The first Americans to be counted in the 2020 census live in a tiny community on the far northwestern edge of the United States. In the Alaskan village of Toksook Bay (official population, 661) “homes are huddled together and painted vivid lime green, purple or neon blue to help distinguish the signs of life from a frigid white winterscape.”
Toksook Bay has no supermarkets or restaurants, no motels or movie theaters, no factories. In the absence of roads, residents depend on cross-country skis and snowmobiles.
On January 21, U.S. Census Director Steven Dillingham “rode into town on a snowmobile and knocked on a door himself to officially begin the count.” He was continuing a tradition of starting the census in rural Alaska that began shortly after the U.S. purchased the territory once called “Seward’s Folly” from Russia in 1867. (NBC/AP)
Stories, images and historical facts like these are one way to get our students more aware and interested in the Official 2020 Census of the United States — a huge undertaking required by the U.S. Constitution to take place once each decade, and one in which participation is required by law. (Here’s an NYTLN lesson idea with a Toksook Bay hook.)
The massive amounts of data gathered each Census year (under strict privacy guarantees) is sorted, processed, aggregated and distributed throughout the American government where it is used to shape federal policies and determine how each of the 50 states – including Alabama – will share in our nation’s economic and political resources.
The census, which happens every 10 years, determines how many representatives each state gets in Congress, and how billions of dollars in federal funding gets spent. Schools, roads, and other important things in your community will gain – or lose – funding over the next 10 years depending on this official population tally. (CNN)
Alabama K-12 Students and the Census
The census is so fundamental to our American democracy that the Census Bureau is investing $500 million tax dollars in publicizing its importance. A major outreach to the nation’s school-aged children is one key element of that initiative. Alabama students need to get involved!

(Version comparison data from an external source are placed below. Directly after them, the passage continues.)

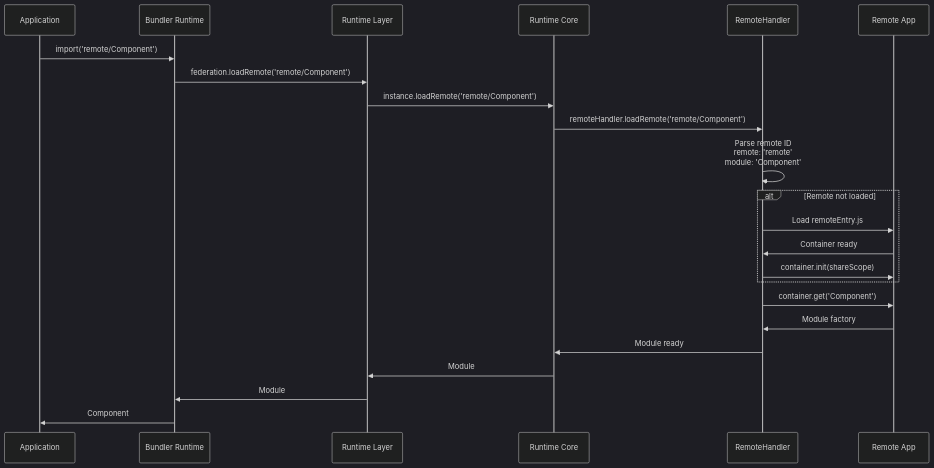
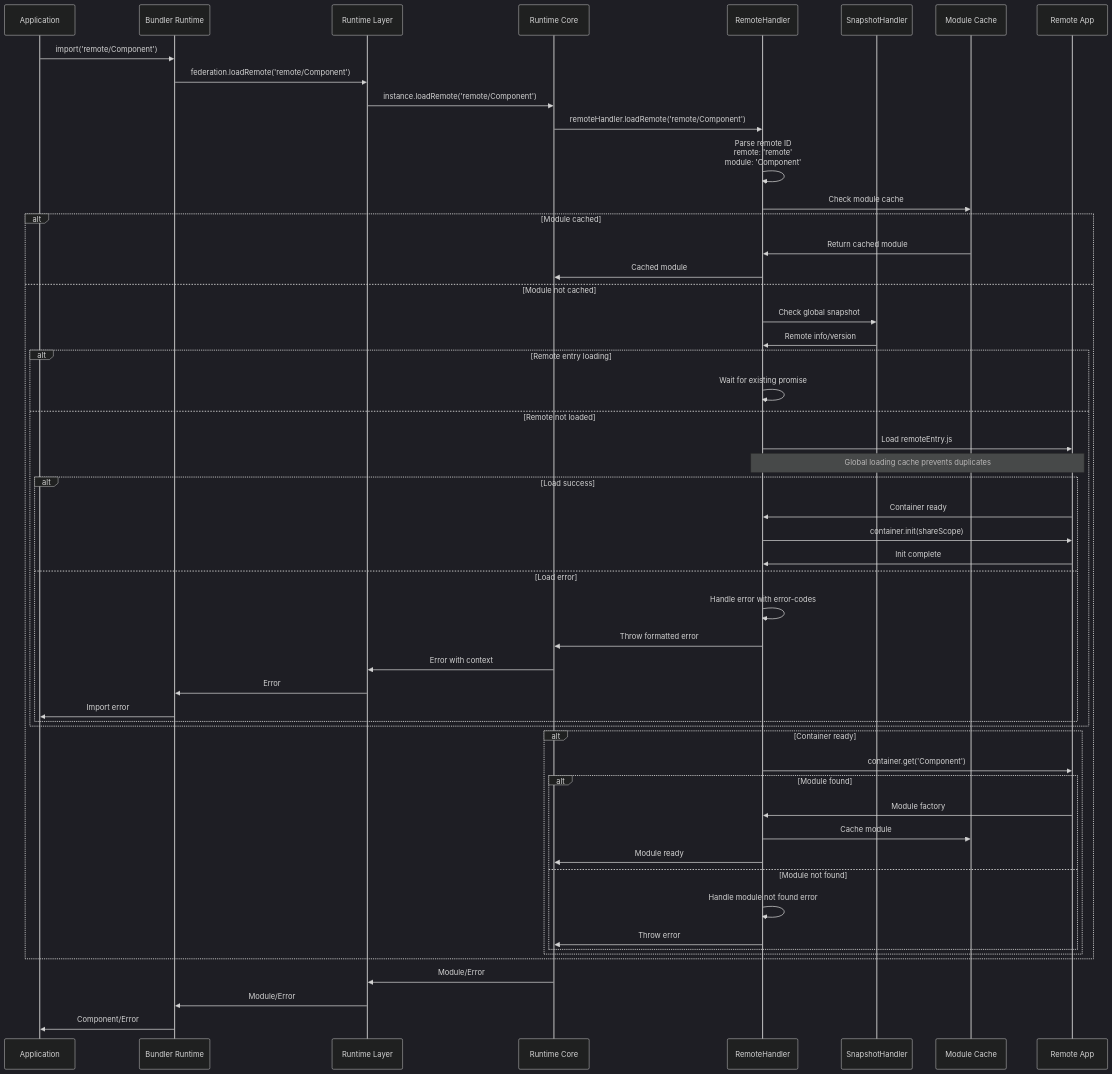
Before and after one commit to module-federation/core: the seventh of 9 diagrams in arch-doc/architecture-overview.md, drawn with Mermaid (dark theme). The commit also changed other lines of this file and 5 other files, not shown here.

First line of the commit message:
docs: fix all architectural documentation inaccuracies

````diff
--- a/arch-doc/architecture-overview.md
+++ b/arch-doc/architecture-overview.md
@@ -387,29 +453,65 @@
 ```mermaid
 sequenceDiagram
     participant App as Application
     participant BR as Bundler Runtime
     participant R as Runtime Layer
     participant RC as Runtime Core
     participant RH as RemoteHandler
+    participant SH as SnapshotHandler
+    participant Cache as Module Cache
     participant Remote as Remote App
     
     App->>BR: import('remote/Component')
     BR->>R: federation.loadRemote('remote/Component')
     R->>RC: instance.loadRemote('remote/Component')
     RC->>RH: remoteHandler.loadRemote('remote/Component')
     
     RH->>RH: Parse remote ID<br/>remote: 'remote'<br/>module: 'Component'
     
-    alt Remote not loaded
-        RH->>Remote: Load remoteEntry.js
-        Remote->>RH: Container ready
-        RH->>Remote: container.init(shareScope)
+    %% Check cache first
+    RH->>Cache: Check module cache
+    alt Module cached
+        Cache->>RH: Return cached module
+        RH->>RC: Cached module
+    else Module not cached
+        %% Check snapshot for optimization
+        RH->>SH: Check global snapshot
+        SH->>RH: Remote info/version
+        
+        %% Check if remote entry is loading
+        alt Remote entry loading
+            RH->>RH: Wait for existing promise
+        else Remote not loaded
+            RH->>Remote: Load remoteEntry.js
+            Note over RH,Remote: Global loading cache prevents duplicates
+            
+            alt Load success
+                Remote->>RH: Container ready
+                RH->>Remote: container.init(shareScope)
+                Remote->>RH: Init complete
+            else Load error
+                RH->>RH: Handle error with error-codes
+                RH->>RC: Throw formatted error
+                RC->>R: Error with context
+                R->>BR: Error
+                BR->>App: Import error
+            end
+        end
+        
+        alt Container ready
+            RH->>Remote: container.get('Component')
+            alt Module found
+                Remote->>RH: Module factory
+                RH->>Cache: Cache module
+                RH->>RC: Module ready
+            else Module not found
+                RH->>RH: Handle module not found error
+                RH->>RC: Throw error
+            end
+        end
     end
     
-    RH->>Remote: container.get('Component')
-    Remote->>RH: Module factory
-    RH->>RC: Module ready
-    RC->>R: Module
-    R->>BR: Module
-    BR->>App: Component
+    RC->>R: Module/Error
+    R->>BR: Module/Error
+    BR->>App: Component/Error
 ```
````
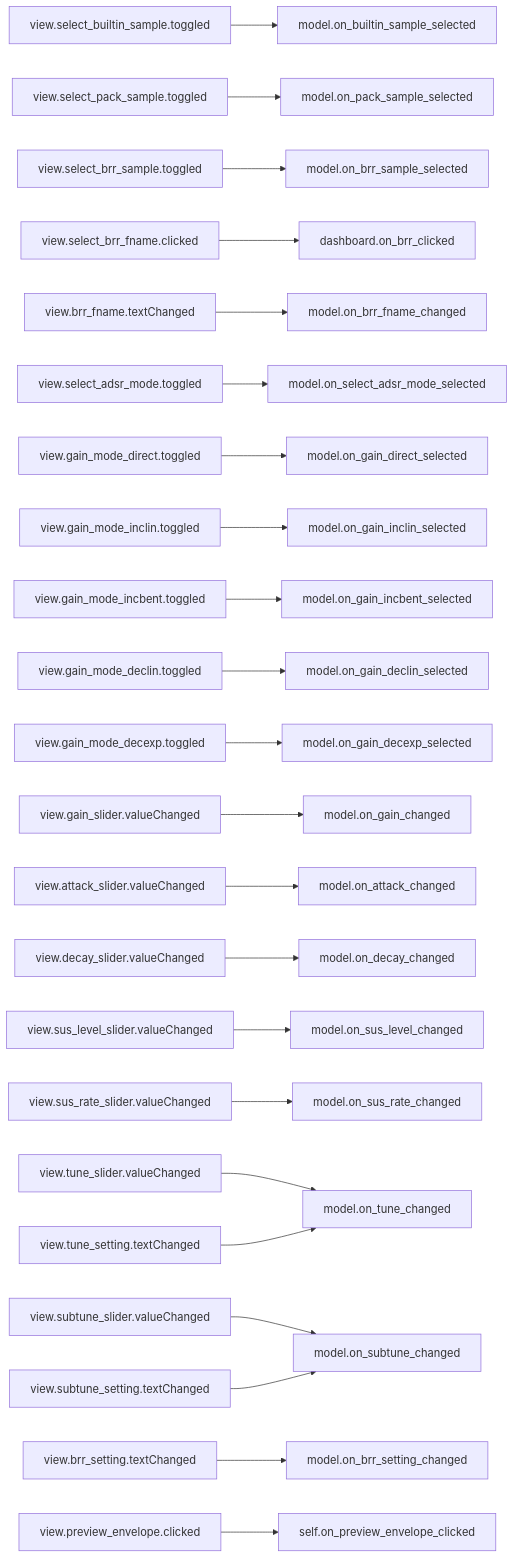
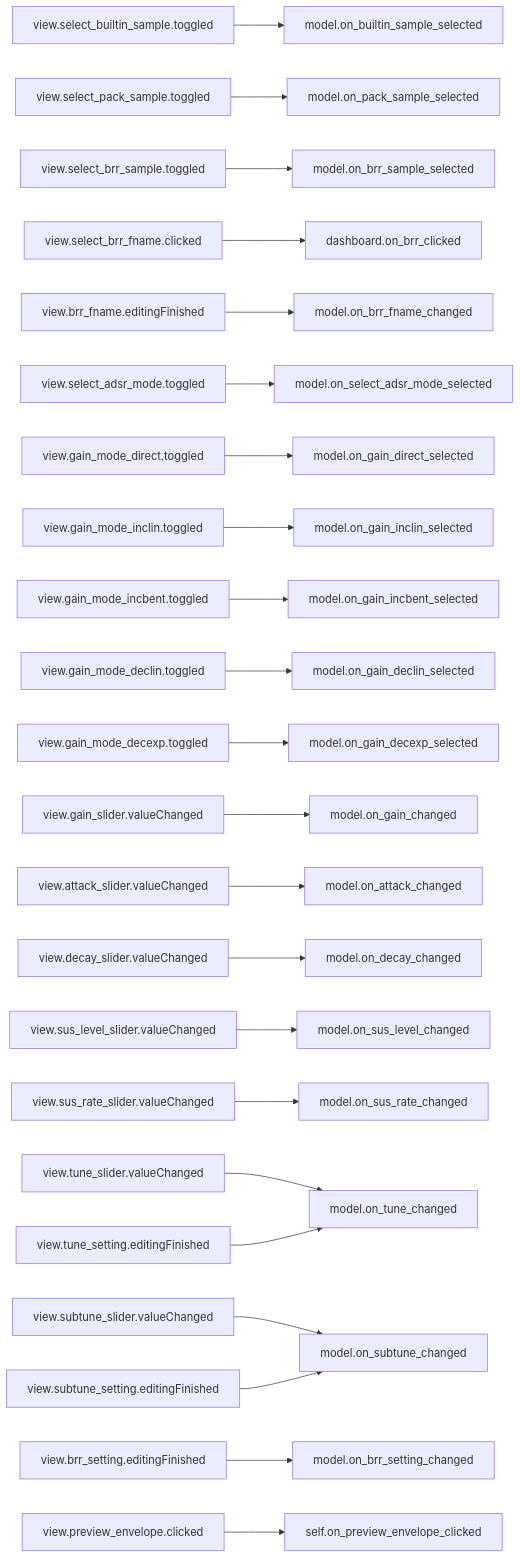
The sixth of 7 diagrams in doc/source/dashboard_signal_slot_map.rst (com-posers-pit/smw_music), drawn with Mermaid before and after one commit. The commit also changed other lines of this file and 1 other file, not shown here.

First line of the commit message:
QLineEdit signals: s/textChanged/editingFinished

```diff
--- a/doc/source/dashboard_signal_slot_map.rst
+++ b/doc/source/dashboard_signal_slot_map.rst
@@ -96,25 +104,25 @@
 .. mermaid::
 
    flowchart LR
       view.select_builtin_sample.toggled --> model.on_builtin_sample_selected
       view.select_pack_sample.toggled --> model.on_pack_sample_selected
       view.select_brr_sample.toggled --> model.on_brr_sample_selected
       view.select_brr_fname.clicked --> dashboard.on_brr_clicked
-      view.brr_fname.textChanged --> model.on_brr_fname_changed
+      view.brr_fname.editingFinished --> model.on_brr_fname_changed
       view.select_adsr_mode.toggled --> model.on_select_adsr_mode_selected
       view.gain_mode_direct.toggled --> model.on_gain_direct_selected
       view.gain_mode_inclin.toggled --> model.on_gain_inclin_selected
       view.gain_mode_incbent.toggled --> model.on_gain_incbent_selected
       view.gain_mode_declin.toggled --> model.on_gain_declin_selected
       view.gain_mode_decexp.toggled --> model.on_gain_decexp_selected
       view.gain_slider.valueChanged --> model.on_gain_changed
       view.attack_slider.valueChanged --> model.on_attack_changed
       view.decay_slider.valueChanged --> model.on_decay_changed
       view.sus_level_slider.valueChanged --> model.on_sus_level_changed
       view.sus_rate_slider.valueChanged --> model.on_sus_rate_changed
       view.tune_slider.valueChanged --> model.on_tune_changed
-      view.tune_setting.textChanged --> model.on_tune_changed
+      view.tune_setting.editingFinished --> model.on_tune_changed
       view.subtune_slider.valueChanged --> model.on_subtune_changed
-      view.subtune_setting.textChanged --> model.on_subtune_changed
-      view.brr_setting.textChanged --> model.on_brr_setting_changed
+      view.subtune_setting.editingFinished --> model.on_subtune_changed
+      view.brr_setting.editingFinished --> model.on_brr_setting_changed
       view.preview_envelope.clicked --> self.on_preview_envelope_clicked
```
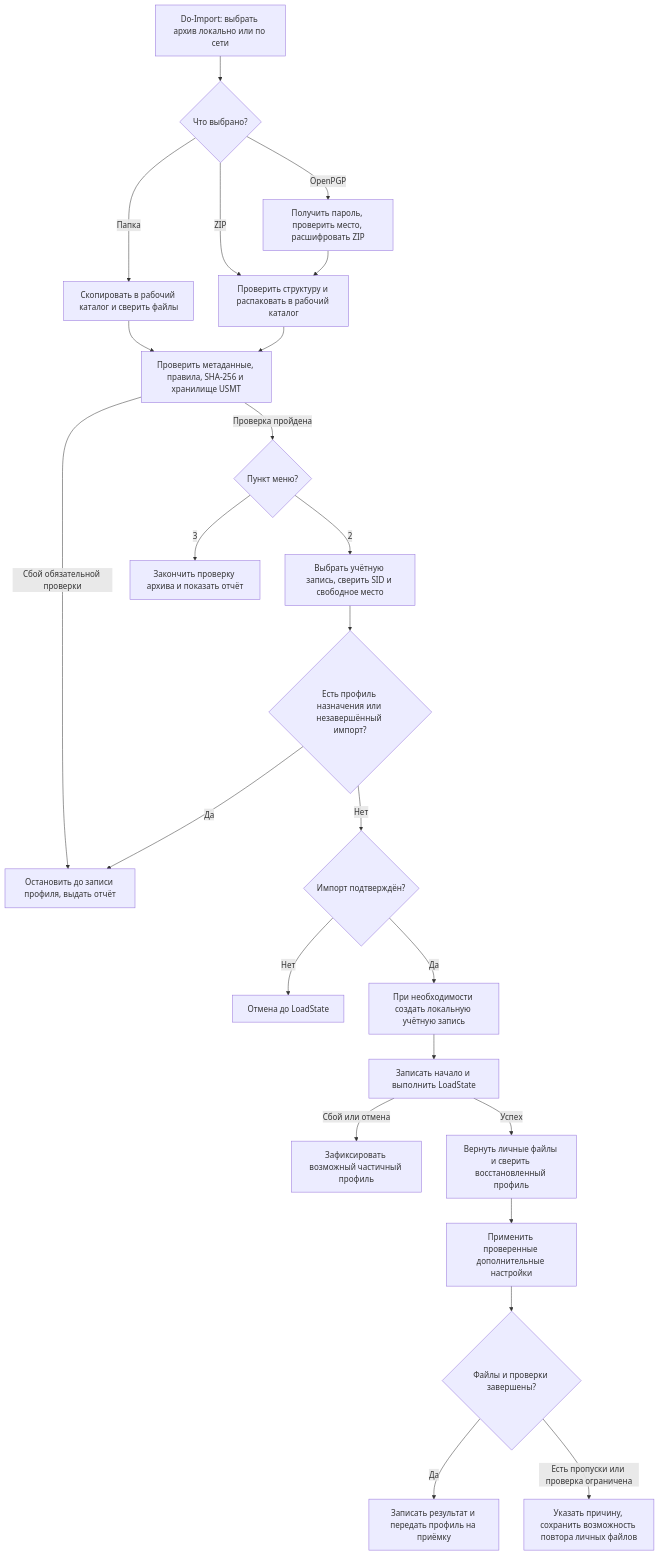
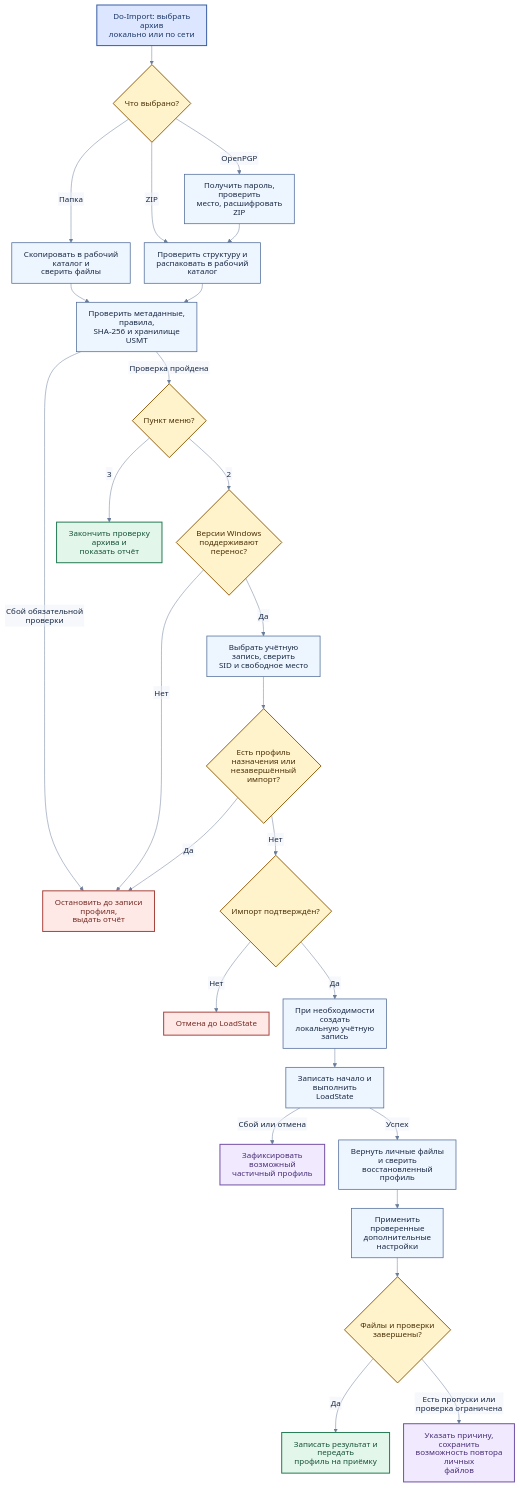
Before and after one commit to Arhivater/WindowsProfileMigration: the fourth of 7 diagrams in TECHNICAL.md, drawn with Mermaid. The commit also changed other lines of this file and 5 other files, not shown here.

Commit message:
Оформить блок-схемы и добавить просмотр из ZIP [skip ci]

````diff
--- a/TECHNICAL.md
+++ b/TECHNICAL.md
@@ -105,26 +189,54 @@
 ```mermaid
+---
+config:
+  theme: base
+  htmlLabels: false
+  themeVariables:
+    fontFamily: "Inter, Segoe UI, sans-serif"
+    lineColor: "#697c9a"
+    edgeLabelBackground: "#eef2fa"
+    primaryTextColor: "#182945"
+  flowchart:
+    nodeSpacing: 28
+    rankSpacing: 38
+    padding: 12
+    curve: basis
+---
 flowchart TD
-    A["Do-Import: выбрать архив локально или по сети"] --> B{"Что выбрано?"}
-    B -->|Папка| C["Скопировать в рабочий каталог и сверить файлы"]
-    B -->|ZIP| D["Проверить структуру и распаковать в рабочий каталог"]
-    B -->|OpenPGP| E["Получить пароль, проверить место, расшифровать ZIP"]
+    A["Do-Import: выбрать архив<br/>локально или по сети"] --> B{"Что выбрано?"}
+    B -->|Папка| C["Скопировать в рабочий каталог и<br/>сверить файлы"]
+    B -->|ZIP| D["Проверить структуру и<br/>распаковать в рабочий каталог"]
+    B -->|OpenPGP| E["Получить пароль, проверить<br/>место, расшифровать ZIP"]
     E --> D
-    C --> F["Проверить метаданные, правила, SHA-256 и хранилище USMT"]
+    C --> F["Проверить метаданные, правила,<br/>SHA-256 и хранилище USMT"]
     D --> F
-    F -->|Сбой обязательной проверки| X["Остановить до записи профиля, выдать отчёт"]
+    F -->|Сбой обязательной проверки| X["Остановить до записи профиля,<br/>выдать отчёт"]
     F -->|Проверка пройдена| G{"Пункт меню?"}
-    G -->|3| H["Закончить проверку архива и показать отчёт"]
-    G -->|2| I["Выбрать учётную запись, сверить SID и свободное место"]
-    I --> J{"Есть профиль назначения или незавершённый импорт?"}
+    G -->|3| H["Закончить проверку архива и<br/>показать отчёт"]
+    G -->|2| T{"Версии Windows поддерживают<br/>перенос?"}
+    T -->|Нет| X
+    T -->|Да| I["Выбрать учётную запись, сверить<br/>SID и свободное место"]
+    I --> J{"Есть профиль назначения или<br/>незавершённый импорт?"}
     J -->|Да| X
     J -->|Нет| K{"Импорт подтверждён?"}
     K -->|Нет| Y["Отмена до LoadState"]
-    K -->|Да| L["При необходимости создать локальную учётную запись"]
-    L --> M["Записать начало и выполнить LoadState"]
-    M -->|Сбой или отмена| N["Зафиксировать возможный частичный профиль"]
-    M -->|Успех| O["Вернуть личные файлы и сверить восстановленный профиль"]
-    O --> P["Применить проверенные дополнительные настройки"]
+    K -->|Да| L["При необходимости создать<br/>локальную учётную запись"]
+    L --> M["Записать начало и выполнить<br/>LoadState"]
+    M -->|Сбой или отмена| N["Зафиксировать возможный<br/>частичный профиль"]
+    M -->|Успех| O["Вернуть личные файлы и сверить<br/>восстановленный профиль"]
+    O --> P["Применить проверенные<br/>дополнительные настройки"]
     P --> Q{"Файлы и проверки завершены?"}
-    Q -->|Да| R["Записать результат и передать профиль на приёмку"]
-    Q -->|"Есть пропуски или проверка ограничена"| S["Указать причину, сохранить возможность повтора личных файлов"]
+    Q -->|Да| R["Записать результат и передать<br/>профиль на приёмку"]
+    Q -->|"Есть пропуски или проверка ограничена"| S["Указать причину, сохранить<br/>возможность повтора личных<br/>файлов"]
+    classDef default fill:#edf5ff,stroke:#526d9b,color:#182945,stroke-width:1.5px;
+    classDef entry fill:#dce7ff,stroke:#385da6,color:#1c376a,stroke-width:2px;
+    classDef decision fill:#fff3cc,stroke:#966312,color:#4a2f05,stroke-width:2px;
+    classDef result fill:#e2f6e9,stroke:#257b54,color:#155138,stroke-width:2px;
+    classDef exception fill:#ffe9e7,stroke:#a7443e,color:#742922,stroke-width:2px;
+    classDef recovery fill:#f1eaff,stroke:#7250a4,color:#482c75,stroke-width:2px;
+    class A entry;
+    class B,G,T,J,K,Q decision;
+    class H,R result;
+    class X,Y exception;
+    class N,S recovery;
 ```
````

— AlabamaCounts (@AlabamaCounts) March 11, 2020
“The Education Subcommittee will create, facilitate and coordinate census awareness activities among the various educational levels from pre-kindergarten to post-graduate, including day care centers, Head Start programs and private/home schools.” — Governor Kay Ivey
HERE ARE SOME THINGS OUR SCHOOLS AND STUDENTS CAN DO:
✻ Visit the Alabama Counts: 2020 Census website to find details about how a successful census benefits our state. And follow @AlabamaCounts on Twitter and on Facebook to keep up with the latest news and resources.
✻ Download the Complete Census Toolkit to get flyers and other informational materials. Also available: Toolkits tailored to specific groups (ethnic, faith-based, business, government).
✻ Choose the Everyone + Education options at the top of this Alabama Counts webpage to display a variety of materials you can use in classrooms and for student activities, including pre-made PowerPoint presentations, door hangers, county-specific flyers, t-shirts, and much much more!
✻ When the time is right, consider getting students involved in community service activities focused on census participation.
✻ Search for the Social Videos at the Alabama Counts website to download short videos, including this one tailored for Alabama.
✻ Check out the Census Bureau’s Education site for lots more lessons, videos and ideas.
✻ Encourage adults to take the Census online. Visit, explore, and complete the online Census Questionnaire.